* ASSIGNED TASK *
Among the lines of the records, please find those that contain the word "image" and copy them.

Top of RECORDS TO USE

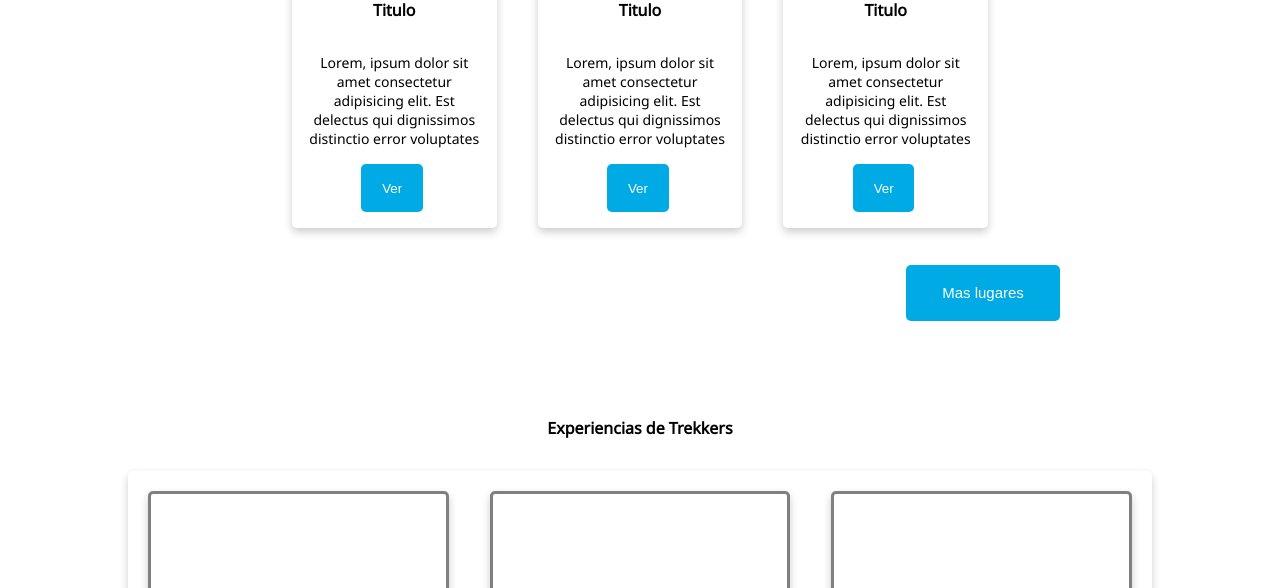
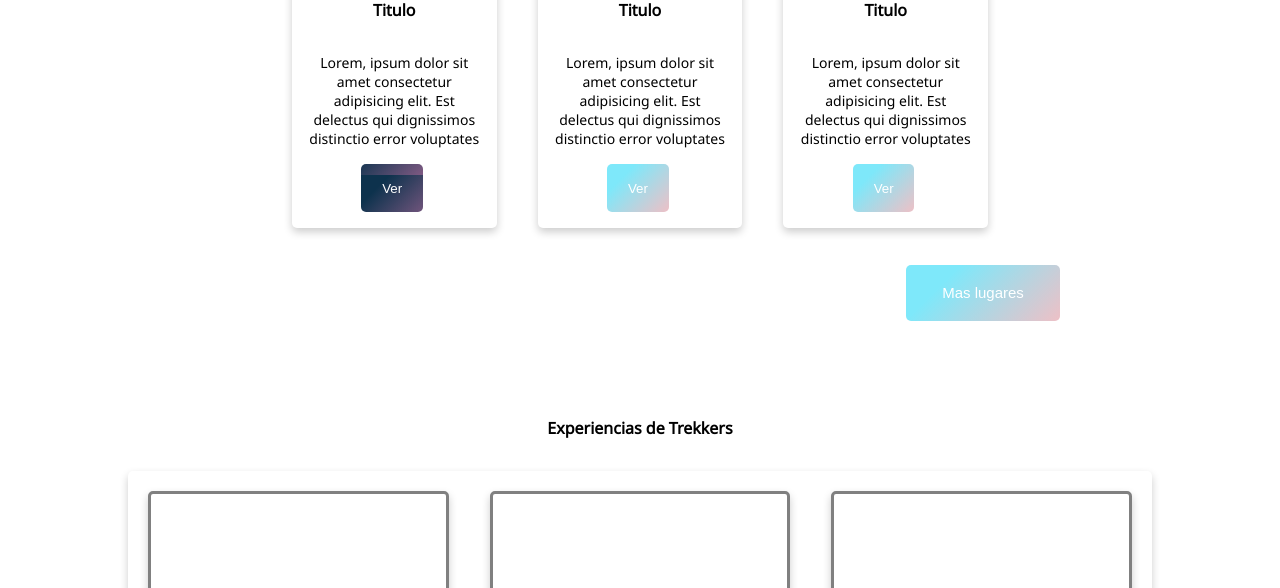
Before and after one commit to RivasMor/trekkerApp, a plain HTML site: page index.html in a window 1280 px wide. In both pictures the pointer is over the input 392 px from the left and 1318 px from the top of the page. Shown: the part 1130-1718 px from the top of the page. Drawn offline with Linux system fonts and the light colour scheme; a web font is replaced by a local one.

Commit message:
Agregando animacion y transicion

```diff
--- a/css/style.css
+++ b/css/style.css
@@ -123,10 +123,21 @@
     height: 6vh;
     margin-left: 34%;
     margin-bottom: 1rem;
-    background-color: #00aae4;
+
+    background-color: #eec0c6;
+    background-image: linear-gradient(315deg, #eec0c6 0%, #7ee8fa 74%);
+    transition: all .3s;
+
+
     color:white;
     border-radius: 5px;
     border-style: none;
+}
+.buttonCard:hover{
+    transition: all .3s;
+    background-color: #7f5a83;
+background-image: linear-gradient(315deg, #7f5a83 0%, #0d324d 74%);
+background-position: 0 -85px;
 }
 .buttonCard--modifier{
     width:15%;
```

Bottom of RECORDS TO USE

* ANSWER TO THIS TASK *
+    background-image: linear-gradient(315deg, #eec0c6 0%, #7ee8fa 74%);
+background-image: linear-gradient(315deg, #7f5a83 0%, #0d324d 74%);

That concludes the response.